Or, The story with a semi happy ending.
For the first two side effects, see Side effects of being Indian, Part 1
3. You are afraid of school-kids. This happened to me yesterday. I need to document it because in these times of utter fear and mistrust, the Delhi police treated me with respect and concern, and that at least is something to celebrate.
Yesterday, 3 PM: We leave work early, and Rigveda drops me at the street corner, which is less than a 5 minute walk from the gate of my apartment complex. There's a school across the road, and I see the students for the first time - I usually return from work much later than this. They're done with their school day, and there's about 2 dozen boys in school uniform hanging around the ice-cream seller. Some of them stare and point at me, and I'm acutely conscious of the fact that I wore a skirt and high heels to work today. But they're kids, calm down, I tell myself. As I continue walking, the jeering starts - 8 or nine voices, saying various things about various parts of me. I feel an icy cold hand on my heart, which is part fear, part shock and part anger but I decide to keep walking.
And then a pebble falls on my back. This is unbelievable. I turn around, angrier than I have been in a long time, and yell - What the hell! Most of them have run away, and the rest are standing around, giggling. I may have used some 4 letter words, but mostly I called them ill-mannered and rude, I think. I continue walking back, relieved that I'm almost home, miserable because I hate confrontation of any kind...and then a pebble hits me again. But this time I am too angry to shout. This time I have to walk back to where they are huddled up, feeling secure in their numbers, the little monsters. I say to the guy in front, the one's who's staring at me. He's taller than I am. (Why is he angry with me?) - "Look, this is where I live. I'm going to walk back every day. And I'm going to have the police on speed dial, and call them tomorrow if one of you attempts this again. Get it?"
He says - "I didn't do it."

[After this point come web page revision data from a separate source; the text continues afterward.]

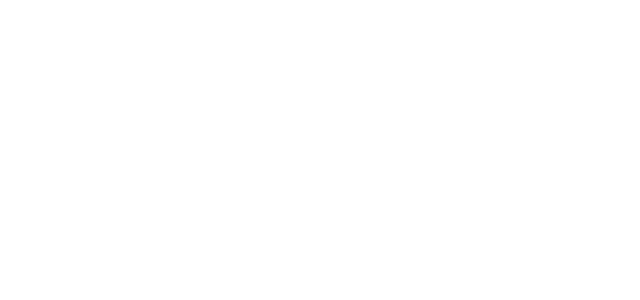
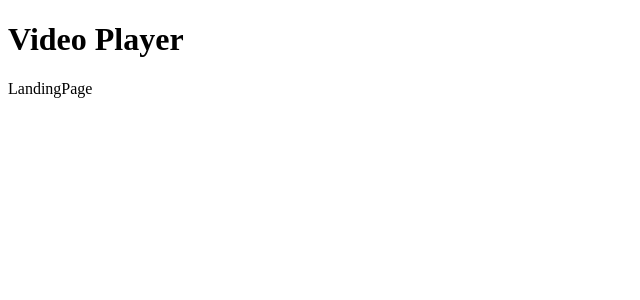
Before and after one commit to Muhammed-Anees-P/Media-Player, a React (Create React App) app: page / in a window 1280 px wide. Shown: the top 300 px of the page, without its empty margins (0-640 px from the left). Built offline with nearby package versions, Linux system fonts and the light colour scheme.

Commit message:
import react router and setup

```diff
--- a/package.json
+++ b/package.json
@@ -6,6 +6,7 @@
     "cra-template": "1.2.0",
     "react": "^18.3.1",
     "react-dom": "^18.3.1",
+    "react-router-dom": "^7.1.0",
     "react-scripts": "5.0.1"
   },
   "scripts": {
--- a/src/App.js
+++ b/src/App.js
@@ -1,10 +1,21 @@
-
-import './App.css';
+import { Route, Routes } from "react-router-dom";
+import "./App.css";
+import HomePage from "./pages/HomePage";
+import LandingPage from "./pages/LandingPage";
+import WatchHistory from "./pages/WatchHistory";
 
 function App() {
   return (
     <div className="App">
+      <h1>Video Player</h1>
+      <Routes>
+        <Route path={"/"} element={<LandingPage />} />
+        <Route path={"/home"} element={ <HomePage />} />
+        <Route path={"/watch-history"} element={ <WatchHistory />} />
 
+
+
+      </Routes>
     </div>
   );
 }
--- a/src/index.js
+++ b/src/index.js
@@ -1,12 +1,14 @@
-import React from 'react';
-import ReactDOM from 'react-dom/client';
-import './index.css';
-import App from './App';
+import React from "react";
+import ReactDOM from "react-dom/client";
+import "./index.css";
+import App from "./App";
+import { BrowserRouter } from "react-router-dom";
 
-
-const root = ReactDOM.createRoot(document.getElementById('root'));
+const root = ReactDOM.createRoot(document.getElementById("root"));
 root.render(
   <React.StrictMode>
-    <App />
+    <BrowserRouter>
+      <App />
+    </BrowserRouter>
   </React.StrictMode>
 );
```
Also changed, not shown: 1 other file (tests, documents, lock files or other folders).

I say - "I don't care who did it. And neither will the police. They'll take away all of you together, and teach you all some things you need to learn"

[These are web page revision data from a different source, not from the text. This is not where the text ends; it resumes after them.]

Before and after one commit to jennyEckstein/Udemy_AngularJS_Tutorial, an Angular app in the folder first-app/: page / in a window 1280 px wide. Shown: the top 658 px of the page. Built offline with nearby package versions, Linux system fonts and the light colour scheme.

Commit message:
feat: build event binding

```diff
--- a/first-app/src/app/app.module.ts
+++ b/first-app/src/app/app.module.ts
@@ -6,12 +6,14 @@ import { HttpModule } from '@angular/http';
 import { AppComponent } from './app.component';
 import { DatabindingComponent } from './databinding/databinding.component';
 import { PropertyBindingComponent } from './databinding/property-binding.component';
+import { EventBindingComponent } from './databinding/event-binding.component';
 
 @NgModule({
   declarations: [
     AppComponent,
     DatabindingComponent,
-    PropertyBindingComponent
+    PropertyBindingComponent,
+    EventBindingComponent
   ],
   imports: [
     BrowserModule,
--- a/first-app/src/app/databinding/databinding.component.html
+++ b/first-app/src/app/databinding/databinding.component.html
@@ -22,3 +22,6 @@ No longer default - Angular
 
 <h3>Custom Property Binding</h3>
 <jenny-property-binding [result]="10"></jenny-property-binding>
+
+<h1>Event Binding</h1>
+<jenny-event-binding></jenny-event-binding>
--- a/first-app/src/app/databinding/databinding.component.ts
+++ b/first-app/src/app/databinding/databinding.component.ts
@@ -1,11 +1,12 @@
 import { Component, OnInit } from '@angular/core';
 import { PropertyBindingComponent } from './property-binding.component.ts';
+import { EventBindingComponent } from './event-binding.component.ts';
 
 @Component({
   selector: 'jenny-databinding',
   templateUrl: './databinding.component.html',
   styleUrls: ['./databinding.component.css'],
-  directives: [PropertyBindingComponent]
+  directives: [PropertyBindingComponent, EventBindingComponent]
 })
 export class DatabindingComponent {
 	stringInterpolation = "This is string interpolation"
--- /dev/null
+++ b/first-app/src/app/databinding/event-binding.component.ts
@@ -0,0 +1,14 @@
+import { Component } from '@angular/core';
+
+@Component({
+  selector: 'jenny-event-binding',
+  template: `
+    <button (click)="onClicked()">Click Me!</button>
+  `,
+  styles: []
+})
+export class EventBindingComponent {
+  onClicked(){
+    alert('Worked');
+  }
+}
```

4 PM: I have cried for an hour, called friends, recieved love and sympathy, and finished all the ice-cream I had in the fridge. Made resolutions never to wear skirts, or to come home at this hour - and felt ashamed at being cowed down enough to make stupid resolutions. And I continue to feel miserable. There's only one thing to do - I google 'women's helpline Delhi' and find these numbers: Delhi Commission for Women

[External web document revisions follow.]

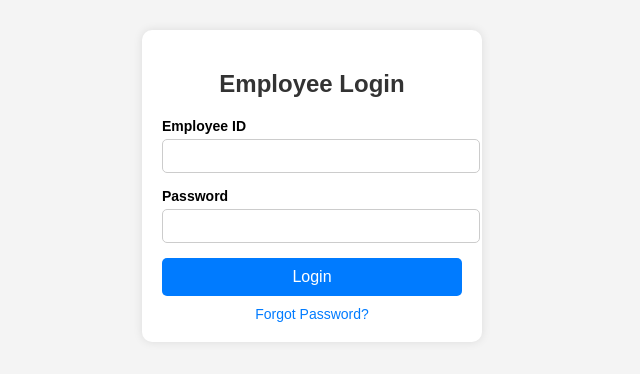
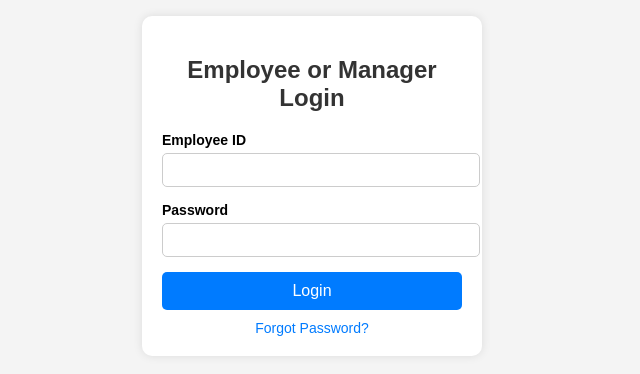
Before and after one commit to patlollasrignitha/CICDproject, a plain HTML site: page index.html in a window 1280 px wide. Shown: the part 214-588 px from the top of the page, without its empty margins (328-968 px from the left). Drawn offline with Linux system fonts and the light colour scheme.

Commit message:
i changed the heading

```diff
--- a/index.html
+++ b/index.html
@@ -71,7 +71,7 @@
 <body>
 
     <div class="login-container">
-        <h2>Employee Login</h2>
+        <h2>Employee or Manager  Login</h2>
         <form action="dashboard.html" method="POST">
             <div class="input-group">
                 <label for="username">Employee ID</label>
```
Also changed, not shown: 1 other file.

23379181/ 23370597. I feel a little crazy, wanting to complain about kids, so I ask the woman what I should do. She's amazing - she seems to understand exactly what I'm feeling and tells me that a minor can be as dangerous to your safety as an adult. She advises me call the nearest police station and let them know. "And if you can't reach them, please call me back." Wow.
4.30 PM: I've been debating with myself if I should call the police. Will they tell me I'm over-reacting? But I call the police station up anyway (the numbers are really easy to find on Google). Once again I'm blown away by the sensitivity exhibited - apart from interrupting me once to tell me to speak slowly and in Hindi, the guy at the other end listens patiently as I talk to him. He asks me for the name of the school and the area, and tells me they'll post a constable there from tomorrow onwards. And he reiterates that minors can harass too. "Apko dobara aise suffer nahin karna padega" (you will never have to suffer like this again). Wow.
I don't feel great, but I feel a little safer.